Stepping in as a new coach in a sport you haven’t exactly mastered is never a simple thing to do, but in his fifth year as head soccer coach at Selbyville Middle, Neal Barch is once again making the position look like second nature.
Upon taking a teaching position in the 2004-2005 school year, he was simply looking for whatever else he could accomplish at the school. Since then, he’s led the Selbyville Middle School soccer team to establish itself, capturing numerous undefeated seasons, including last year’s 14-0 record.
Barch was welcomed as an addition to the sports program, working alongside helpful and experienced individuals like Howard Gerkin, Steve Kilby, Tim Lee and Phil Mead.
“I’ve learned a lot from the staff and other coaches since I started,” he said, “and they’ve really made it easy for me.”
The Selbyville Middle boys’ soccer success began in the 1998-1999 school year, when the team only slipped in one game. Barch took to the fields as quickly as the players themselves.
“I had coached other sports and taught for some time,” he said, “so it was an easy transition to get back out there with the kids.”
Despite the team’s lead scorer from last year moving up to Indian River High School this year, Barch is confident he can bring the title back in the fall of 2008. For one thing, he’ll have plenty of talent to work with. This fall marks the first time that students in sixth grade can participate in middle-school sports (excluding football), as permitted by the school board last winter.
Barch, who also coaches SMS’s girls’ soccer team, saw a resulting increase in numbers this spring, when his roster jumped up from around 30 to nearly 60. Teams at SMS in the past teetered around 40 for the boys (middle school JV and varsity), though those numbers have already shown a climb.
Six starters from last year’s undefeated roster will be returning again this year.

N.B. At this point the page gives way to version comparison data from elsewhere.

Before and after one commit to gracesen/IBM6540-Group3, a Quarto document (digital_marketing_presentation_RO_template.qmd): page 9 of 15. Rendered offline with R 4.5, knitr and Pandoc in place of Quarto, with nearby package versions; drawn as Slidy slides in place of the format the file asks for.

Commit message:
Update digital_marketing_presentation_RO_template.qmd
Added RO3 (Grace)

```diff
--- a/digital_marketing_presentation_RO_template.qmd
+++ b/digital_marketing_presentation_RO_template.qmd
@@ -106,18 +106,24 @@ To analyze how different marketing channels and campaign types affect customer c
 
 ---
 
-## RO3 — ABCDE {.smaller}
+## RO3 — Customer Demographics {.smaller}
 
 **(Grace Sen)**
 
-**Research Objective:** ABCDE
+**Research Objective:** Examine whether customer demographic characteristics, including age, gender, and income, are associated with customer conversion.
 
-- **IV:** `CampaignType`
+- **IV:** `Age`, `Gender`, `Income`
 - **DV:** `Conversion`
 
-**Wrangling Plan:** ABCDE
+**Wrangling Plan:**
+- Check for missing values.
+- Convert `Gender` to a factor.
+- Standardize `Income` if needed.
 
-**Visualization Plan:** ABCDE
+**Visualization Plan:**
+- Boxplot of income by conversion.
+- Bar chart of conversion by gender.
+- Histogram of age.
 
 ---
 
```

Barch’s current knowledge of the game screams across the record books, as the girls finished 9-1 this past spring season, their most successful year, yet.

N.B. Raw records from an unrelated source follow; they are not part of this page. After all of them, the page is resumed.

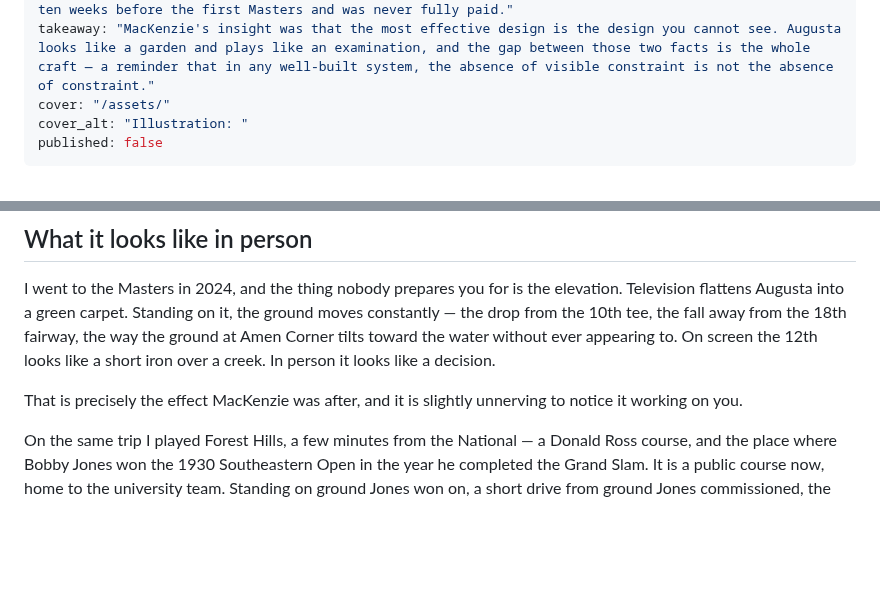
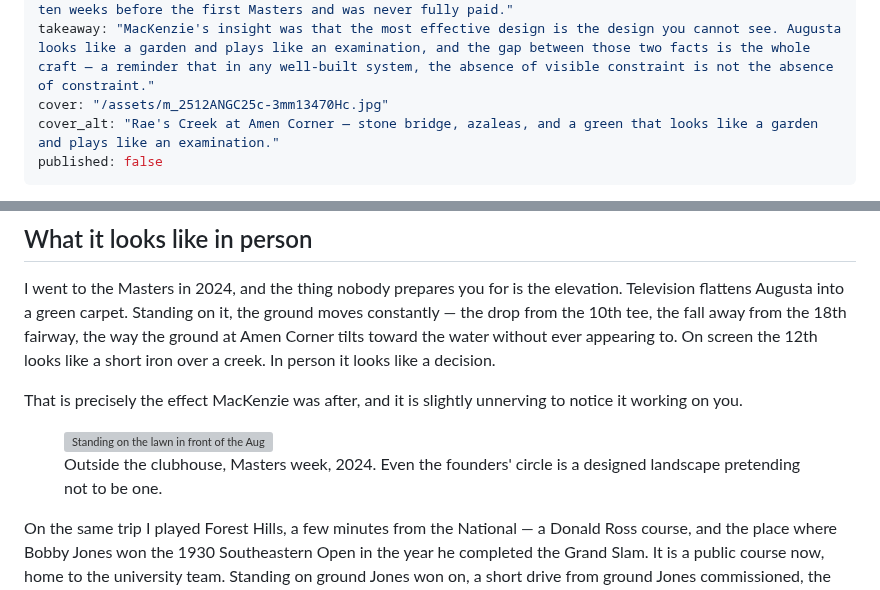
Before and after one commit to minwu-ai/minwu-ai.github.io, a Markdown page: posts/the-surgeon-who-camouflaged-augusta.md, 2 parts joined by grey strips. Drawn GitHub-style; blank space fills up the shorter version; grey boxes are pictures that could not be loaded.

Commit message:
Add cover and in-person photo to the Augusta draft
- Cover: Amen Corner image with caption (PNG->JPEG, 9.5MB -> 721KB)
- Your clubhouse photo embedded in 'What it looks like in person' (4.4MB -> 391KB)

Co-Authored-By: Claude Opus 4.8 <noreply@anthropic.com>

```diff
--- a/posts/the-surgeon-who-camouflaged-augusta.md
+++ b/posts/the-surgeon-who-camouflaged-augusta.md
@@ -5,8 +5,8 @@ slug: the-surgeon-who-camouflaged-augusta
 tag: History & People
 excerpt: "Alister MacKenzie trained as a surgeon, studied concealment in the Boer War, and taught camouflage to the British Army — then applied the same principles to Augusta National, where he died ten weeks before the first Masters and was never fully paid."
 takeaway: "MacKenzie's insight was that the most effective design is the design you cannot see. Augusta looks like a garden and plays like an examination, and the gap between those two facts is the whole craft — a reminder that in any well-built system, the absence of visible constraint is not the absence of constraint."
-cover: "/assets/"
-cover_alt: "Illustration: "
+cover: "/assets/m_2512ANGC25c-3mm13470Hc.jpg"
+cover_alt: "Rae's Creek at Amen Corner — stone bridge, azaleas, and a green that looks like a garden and plays like an examination."
 published: false
 ---
 
@@ -46,6 +46,11 @@ I went to the Masters in 2024, and the thing nobody prepares you for is the elev
 
 That is precisely the effect MacKenzie was after, and it is slightly unnerving to notice it working on you.
 
+<figure>
+  <img src="/assets/IMG_1397.jpeg" alt="Standing on the lawn in front of the Augusta National clubhouse during Masters week, 2024.">
+  <figcaption>Outside the clubhouse, Masters week, 2024. Even the founders' circle is a designed landscape pretending not to be one.</figcaption>
+</figure>
+
 On the same trip I played Forest Hills, a few minutes from the National — a Donald Ross course, and the place where Bobby Jones won the 1930 Southeastern Open in the year he completed the Grand Slam. It is a public course now, home to the university team. Standing on ground Jones won on, a short drive from ground Jones commissioned, the history of American golf compresses into an afternoon. I also played Lanier Islands, up near the lake — no comparable history, a good day's golf, and a useful reminder that most golf is just golf.
 
 I will admit a bias about the tournament itself. I think Tiger Woods in 2019 is the best win in the history of the game. Forty-three years old, eleven years since his last major, a body rebuilt, chasing from two behind on Sunday — and winning not by overpowering the course but by being the last man making correct decisions on greens that punish incorrect ones. Augusta was designed to reward exactly that. It took nearly ninety years and the most scrutinised comeback in sport to show the design working as intended.
```
Also changed, not shown: assets/m_2512ANGC25c-3mm13470Hc.jpg (added), 2 other files.
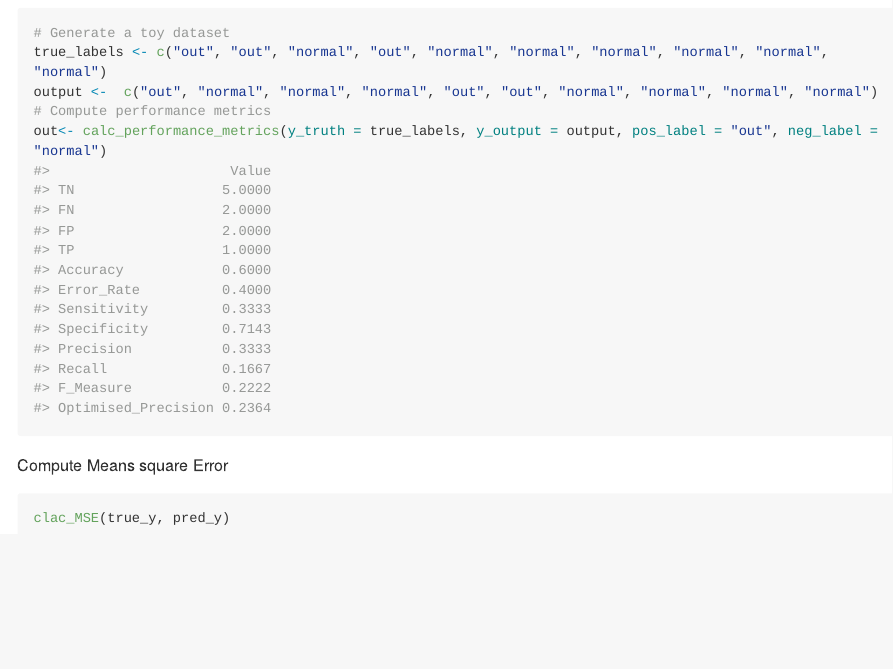
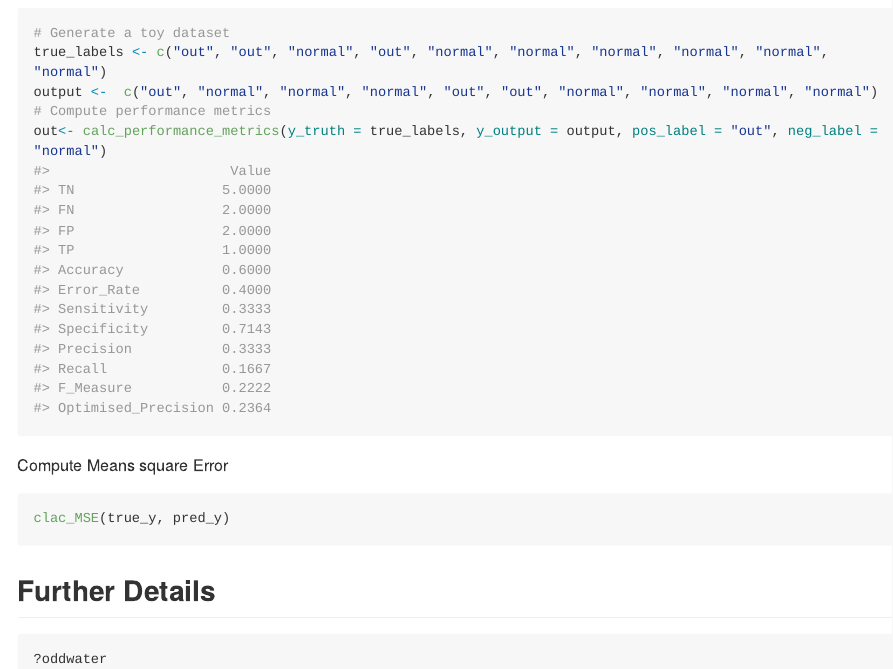
Before and after one commit to pridiltal/oddwater, an R Markdown document (README.Rmd): the page in a window 1100 px wide, from 4370 px down. The pictures show the output file README.md that the author committed with the source, drawn offline in the style of GitHub; long lines of code are wrapped; badge pictures from the web are left out.

Commit message:
update package help

````diff
--- a/README.Rmd
+++ b/README.Rmd
@@ -117,3 +117,10 @@ Compute Means square Error
 ```{r eval = FALSE}
 clac_MSE(true_y, pred_y)
 ```
+
+
+## Further Details
+
+```{r eval = FALSE}
+?oddwater
+```
````
Also changed, not shown: R/oddwater.R (+2 -1 lines), README.md, 1 other file.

He noted that he is pleased to be able to contribute a feeder program to help develop young students through early stages in their athletic career.
“It’s tough, sometimes, especially with soccer,” he said. “We’re still fighting the battle of first-generation soccer players. There aren’t too many kids whose parents will go outside with them and kick a ball around. Most kids have baseball, football and basketball growing up.”
For Barch, however, soccer is becoming more and more of a knack, as he works with a variety of skilled players.
“A lot of these guys have been playing for clubs and come in with years of experience already. We also have some come out to try something new, or maybe it’s something they hadn’t tried but their friends have.”
As high schools in Delaware were divided into the Henlopen North and South divisions, so have middle schools been – but based on geographical location rather than on the size of the school.
“It gets costly for the kids to travel,” said a discouraged Barch, “and the school board won’t cover it. The downside is we only play the small schools around us. These kids aren’t being tested at all the skill levels they need to develop. We don’t see the big schools like Caesar Rodney and Smyrna”
The Selbyville Middle School boys’ soccer team will begin their season at Delmar on Sept. 17 at 4 p.m. They will play host to Delmar on Monday, Sept. 22, at Selbyville Middle at 4 p.m.